Work request | Across all the entries below, how many lines mention the string "desc"? Respond with a single number.

....................

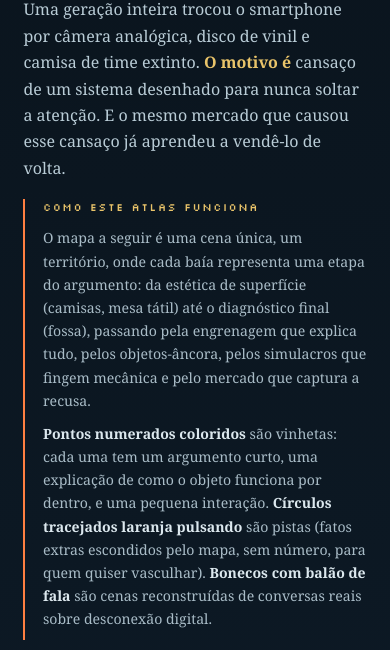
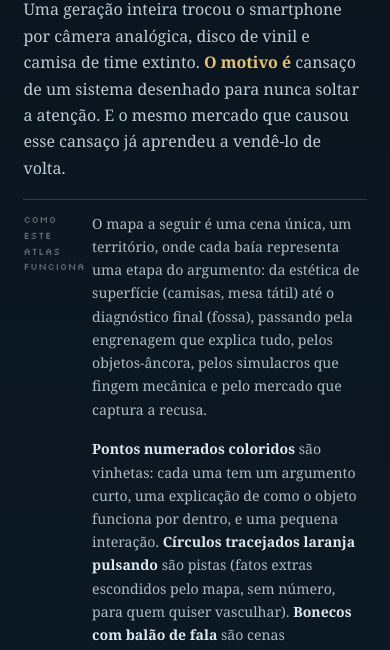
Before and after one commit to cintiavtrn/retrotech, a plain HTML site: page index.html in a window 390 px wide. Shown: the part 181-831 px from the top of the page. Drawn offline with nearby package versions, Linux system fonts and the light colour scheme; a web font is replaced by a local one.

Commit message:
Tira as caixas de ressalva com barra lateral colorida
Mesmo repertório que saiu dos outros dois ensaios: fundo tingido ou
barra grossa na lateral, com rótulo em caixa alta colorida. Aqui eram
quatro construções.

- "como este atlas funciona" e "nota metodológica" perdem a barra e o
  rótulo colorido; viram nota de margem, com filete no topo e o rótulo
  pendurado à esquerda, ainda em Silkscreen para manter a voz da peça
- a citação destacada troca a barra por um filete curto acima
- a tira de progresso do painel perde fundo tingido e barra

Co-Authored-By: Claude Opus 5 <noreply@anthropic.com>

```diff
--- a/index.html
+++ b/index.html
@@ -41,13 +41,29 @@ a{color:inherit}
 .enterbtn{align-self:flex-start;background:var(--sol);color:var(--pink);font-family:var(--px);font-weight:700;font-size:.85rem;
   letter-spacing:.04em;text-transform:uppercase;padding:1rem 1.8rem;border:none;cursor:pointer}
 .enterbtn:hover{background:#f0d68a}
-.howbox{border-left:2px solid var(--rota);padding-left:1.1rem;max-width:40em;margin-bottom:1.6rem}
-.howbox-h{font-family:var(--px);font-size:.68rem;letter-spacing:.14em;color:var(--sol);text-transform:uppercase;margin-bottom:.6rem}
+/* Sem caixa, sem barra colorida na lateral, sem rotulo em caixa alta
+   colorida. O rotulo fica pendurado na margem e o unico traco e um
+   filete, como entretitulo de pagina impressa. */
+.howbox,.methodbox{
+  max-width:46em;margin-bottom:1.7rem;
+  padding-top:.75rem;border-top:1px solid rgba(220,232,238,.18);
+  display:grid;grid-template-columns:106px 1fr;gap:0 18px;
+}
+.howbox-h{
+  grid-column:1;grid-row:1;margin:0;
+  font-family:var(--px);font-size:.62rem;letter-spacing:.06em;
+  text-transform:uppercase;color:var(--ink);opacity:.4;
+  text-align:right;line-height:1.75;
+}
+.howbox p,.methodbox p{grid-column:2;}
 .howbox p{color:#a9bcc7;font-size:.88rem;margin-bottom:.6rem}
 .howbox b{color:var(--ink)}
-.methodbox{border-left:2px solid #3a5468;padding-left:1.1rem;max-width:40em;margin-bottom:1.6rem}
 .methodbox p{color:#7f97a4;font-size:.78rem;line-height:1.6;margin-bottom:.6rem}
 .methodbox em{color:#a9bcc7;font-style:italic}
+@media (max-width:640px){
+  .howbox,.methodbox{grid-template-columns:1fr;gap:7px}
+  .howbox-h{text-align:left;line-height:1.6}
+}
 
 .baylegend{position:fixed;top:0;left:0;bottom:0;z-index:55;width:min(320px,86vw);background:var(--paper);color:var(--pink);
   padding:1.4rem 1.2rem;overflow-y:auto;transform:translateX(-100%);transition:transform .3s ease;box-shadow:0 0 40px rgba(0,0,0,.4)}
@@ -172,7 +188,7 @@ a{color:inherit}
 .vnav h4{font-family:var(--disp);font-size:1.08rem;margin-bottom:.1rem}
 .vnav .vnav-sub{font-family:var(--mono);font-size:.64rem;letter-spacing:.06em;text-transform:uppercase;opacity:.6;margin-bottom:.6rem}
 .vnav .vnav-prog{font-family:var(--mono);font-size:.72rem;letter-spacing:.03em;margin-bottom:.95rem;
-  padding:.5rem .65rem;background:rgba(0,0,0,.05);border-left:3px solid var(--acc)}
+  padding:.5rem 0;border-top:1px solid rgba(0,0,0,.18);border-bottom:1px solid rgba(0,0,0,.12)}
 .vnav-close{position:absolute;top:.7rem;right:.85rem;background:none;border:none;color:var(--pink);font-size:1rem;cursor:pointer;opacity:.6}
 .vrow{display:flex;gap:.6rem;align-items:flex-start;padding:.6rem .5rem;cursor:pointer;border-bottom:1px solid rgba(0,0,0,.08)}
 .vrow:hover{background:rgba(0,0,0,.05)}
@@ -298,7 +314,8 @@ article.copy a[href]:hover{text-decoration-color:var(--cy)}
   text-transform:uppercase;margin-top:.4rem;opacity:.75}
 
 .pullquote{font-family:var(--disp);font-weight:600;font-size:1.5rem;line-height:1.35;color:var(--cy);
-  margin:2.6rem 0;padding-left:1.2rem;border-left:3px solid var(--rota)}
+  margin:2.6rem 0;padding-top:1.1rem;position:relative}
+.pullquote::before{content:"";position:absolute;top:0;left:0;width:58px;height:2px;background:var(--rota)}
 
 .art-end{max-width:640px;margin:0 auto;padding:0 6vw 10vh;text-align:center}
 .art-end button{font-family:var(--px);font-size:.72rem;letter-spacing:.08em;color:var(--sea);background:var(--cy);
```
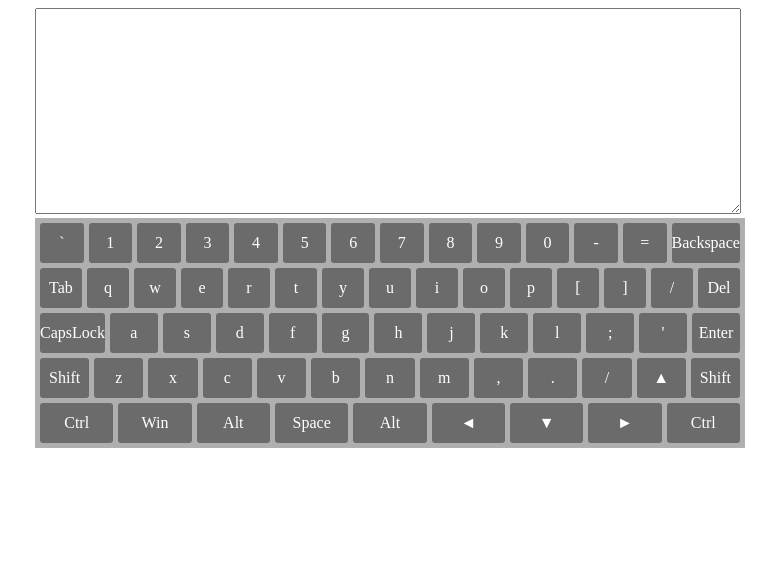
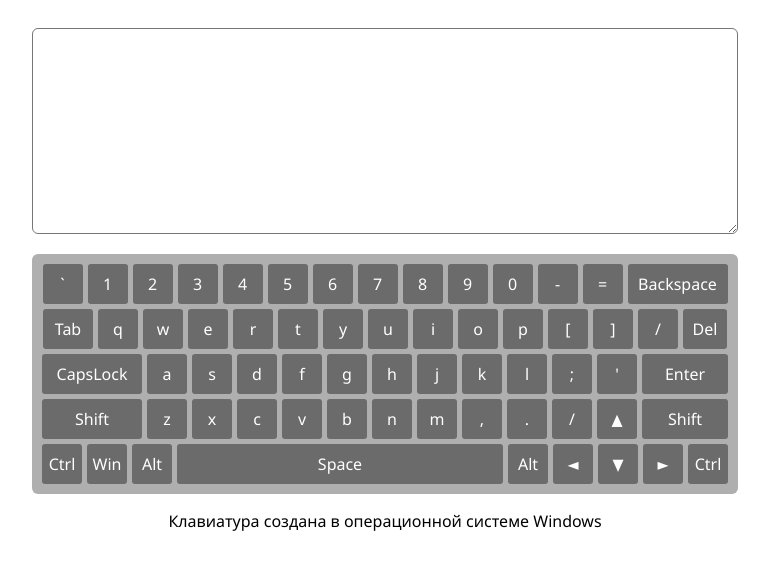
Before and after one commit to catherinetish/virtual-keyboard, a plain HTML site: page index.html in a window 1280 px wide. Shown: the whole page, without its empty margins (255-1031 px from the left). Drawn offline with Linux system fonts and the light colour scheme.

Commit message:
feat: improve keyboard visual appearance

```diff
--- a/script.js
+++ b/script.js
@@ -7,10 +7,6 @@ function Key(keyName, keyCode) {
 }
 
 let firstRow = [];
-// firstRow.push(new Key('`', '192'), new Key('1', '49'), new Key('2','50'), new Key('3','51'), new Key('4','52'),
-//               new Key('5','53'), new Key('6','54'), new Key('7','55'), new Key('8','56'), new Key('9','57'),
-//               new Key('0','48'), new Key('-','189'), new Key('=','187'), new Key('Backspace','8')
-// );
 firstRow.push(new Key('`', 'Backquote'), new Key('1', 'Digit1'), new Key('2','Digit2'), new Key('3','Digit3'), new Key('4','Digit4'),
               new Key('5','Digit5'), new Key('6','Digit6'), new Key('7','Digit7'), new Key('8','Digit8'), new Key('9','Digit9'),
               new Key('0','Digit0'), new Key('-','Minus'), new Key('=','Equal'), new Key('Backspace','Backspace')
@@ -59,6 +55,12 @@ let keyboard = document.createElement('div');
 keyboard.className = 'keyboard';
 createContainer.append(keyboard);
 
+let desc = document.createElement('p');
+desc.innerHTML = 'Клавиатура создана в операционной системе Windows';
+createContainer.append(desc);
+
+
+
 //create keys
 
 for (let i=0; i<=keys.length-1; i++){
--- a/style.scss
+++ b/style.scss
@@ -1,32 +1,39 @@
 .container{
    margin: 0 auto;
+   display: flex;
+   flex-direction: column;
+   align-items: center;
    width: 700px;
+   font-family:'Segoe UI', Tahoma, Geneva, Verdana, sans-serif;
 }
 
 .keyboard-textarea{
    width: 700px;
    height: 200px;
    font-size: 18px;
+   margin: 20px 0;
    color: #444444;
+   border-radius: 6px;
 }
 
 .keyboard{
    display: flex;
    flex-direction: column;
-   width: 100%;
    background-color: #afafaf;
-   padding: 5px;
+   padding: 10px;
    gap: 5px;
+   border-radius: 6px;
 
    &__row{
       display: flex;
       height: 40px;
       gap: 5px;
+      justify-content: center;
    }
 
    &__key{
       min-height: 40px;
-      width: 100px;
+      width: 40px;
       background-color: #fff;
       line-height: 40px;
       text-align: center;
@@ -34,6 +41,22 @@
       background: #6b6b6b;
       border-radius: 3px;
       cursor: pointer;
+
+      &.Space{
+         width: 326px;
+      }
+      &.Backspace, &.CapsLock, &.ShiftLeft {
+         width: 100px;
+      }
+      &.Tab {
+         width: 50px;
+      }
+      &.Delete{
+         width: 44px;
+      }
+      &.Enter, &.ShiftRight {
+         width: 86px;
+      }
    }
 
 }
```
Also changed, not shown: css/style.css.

....................

The answer | 3